I’m not particularly religious, but the constitution is clear that religion is a special case. It’s protected by the first amendment, not restricted, as some people seem to believe. The very first sentence in the amendment is:
“Congress shall make no law respecting an establishment of religion, or prohibiting the free exercise thereof;”
That is the only place in the constitution where you’ll find the word religion. Notice it doesn’t say Christianity or Islam. It just says religion. It clearly states that the government can not create or endorse its own religion, or prohibit Americans from practicing their religion.
Sexual preference is not a religion. It’s not protected by the first amendment, or any other part of the constitution. Sex appears once in the constitution, in the nineteenth amendment. This amendment is about your sex not being used to deny you the right to vote. It’s got nothing to do with sexual preference.
What bothers me about the whole LGBT issue is the lack of tolerance for other people’s beliefs on both sides.

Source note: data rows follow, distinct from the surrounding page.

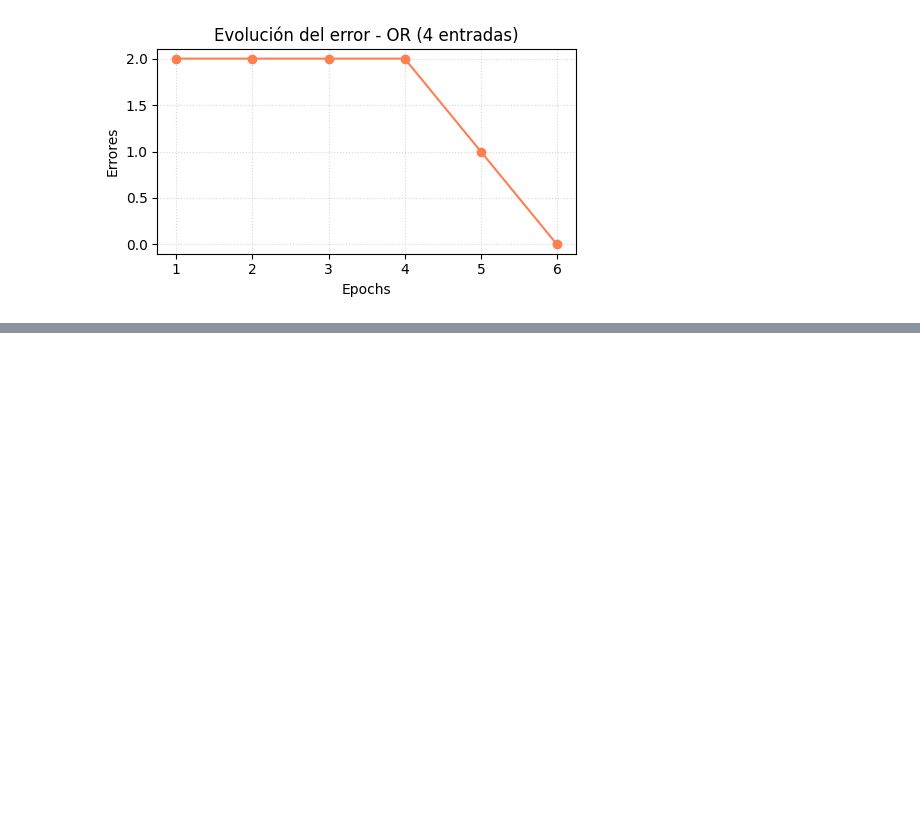
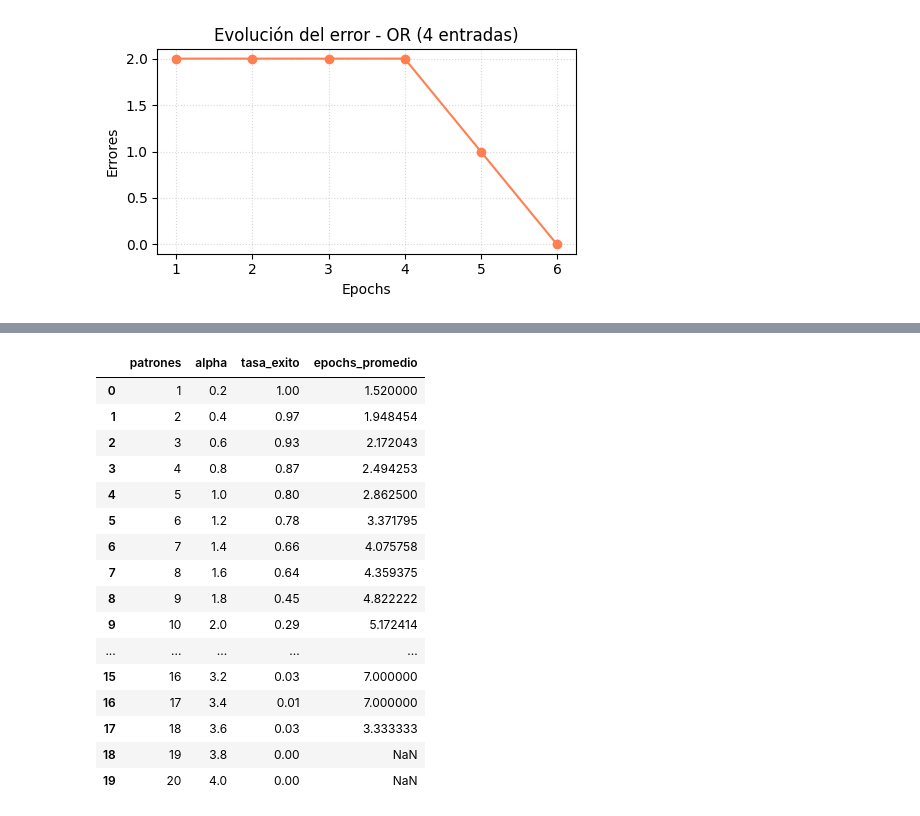
Before and after one commit to camifezz/Redes-Neuronales, a Jupyter notebook: TP2/ejercicio-1/ejercicio-1.ipynb, the cells around one changed output, grey strips where cells are left out. Drawn from its saved outputs; the diff is of its cells as text; code cells hidden in the pictures; blank space fills up the shorter version.

```diff
--- a/TP2/ejercicio-1/ejercicio-1.ipynb
+++ b/TP2/ejercicio-1/ejercicio-1.ipynb
@@ -293,0 +297,56 @@ plt.show()
+# %%
+import random
+
+def run_capacity_experiment(n_features: int, pattern_counts, trials: int = 100, seed: int = 42):
+    rng = random.Random(seed)
+    results = []
+    for m in pattern_counts:
+        successes = 0
+        epochs_success = []
+        for _ in range(trials):
+            X = [[rng.choice([-1.0, 1.0]) for _ in range(n_features)] for _ in range(m)]
+            y = [rng.choice([0, 1]) for _ in range(m)]
+            perceptron = Perceptron(n_features=n_features, learning_rate=0.1, max_ciclos_entrenamiento=2000)
+            epochs, _ = perceptron.entrenamiento(X, y)
+            converged = perceptron.errores_por_epoca[-1] == 0
+            if converged:
+                successes += 1
+                epochs_success.append(epochs)
+        tasa_exito = successes / trials
+        promedio_epochs = sum(epochs_success) / len(epochs_success) if epochs_success else None
+        results.append({
+            "patrones": m,
+            "alpha": m / n_features,
+            "tasa_exito": tasa_exito,
+            "epochs_promedio": promedio_epochs
+        })
+    return results
+
+pattern_counts = list(range(1, 21))
+capacidad_resultados = run_capacity_experiment(n_features=5, pattern_counts=pattern_counts, trials=100, seed=123)
+
+try:
+    import pandas as pd
+    capacidad_df = pd.DataFrame(capacidad_resultados)
+    display(capacidad_df)
+except ImportError:
+    for row in capacidad_resultados:
+        print(row)
+# %% [output]
+|  | patrones | alpha | tasa_exito | epochs_promedio |
+| 0 | 1 | 0.2 | 1.00 | 1.520000 |
+| 1 | 2 | 0.4 | 0.97 | 1.948454 |
+| 2 | 3 | 0.6 | 0.93 | 2.172043 |
+| 3 | 4 | 0.8 | 0.87 | 2.494253 |
+| 4 | 5 | 1.0 | 0.80 | 2.862500 |
+| 5 | 6 | 1.2 | 0.78 | 3.371795 |
+| 6 | 7 | 1.4 | 0.66 | 4.075758 |
+| 7 | 8 | 1.6 | 0.64 | 4.359375 |
+| 8 | 9 | 1.8 | 0.45 | 4.822222 |
+| 9 | 10 | 2.0 | 0.29 | 5.172414 |
+| ... | ... | ... | ... | ... |
+| 15 | 16 | 3.2 | 0.03 | 7.000000 |
+| 16 | 17 | 3.4 | 0.01 | 7.000000 |
+| 17 | 18 | 3.6 | 0.03 | 3.333333 |
+| 18 | 19 | 3.8 | 0.00 | NaN |
+| 19 | 20 | 4.0 | 0.00 | NaN |
```
Also changed, not shown: parts of 5 cells of this notebook, 2 other files.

Regardless, one thing is clear; one person’s sexual preference should not trump another person’s religious beliefs. My definition of libertarian lets people do whatever they want as long as they’re not hurting others. Forcing someone to violate their religious beliefs is hurting them.
If you want to have a gay marriage have one, but you should not be allowed to force some member of a religion’s clergy to marry you. Especially if that person’s religious beliefs mean he or she is committing a sin. Especially when there are priests, preachers, ministers, parsons, and judges who will be glad to marry you.
It’s not the fight for equal rights that’s causing the problem. It’s contentious spiteful activism that’s driving this LGBT conflict, of which gay marriage is a small part. You have the court ordered right to gay marriage now, as you should. And there are people who are willing and able to help you. There are clergy willing to marry you, bakers willing to make you wedding cakes, photographers willing to take your wedding pictures, and venues who will be happy to host your celebration.
If the LGBT community persists in trying to force their right to gay marriage, to violate other people’s religious beliefs, they are the problem. They are the ones who are being intolerant. They are the ones creating the conflict. They are the ones who should be condemned for their actions. Wait for the dust to settle and we’ll see who’s really interested in tolerance.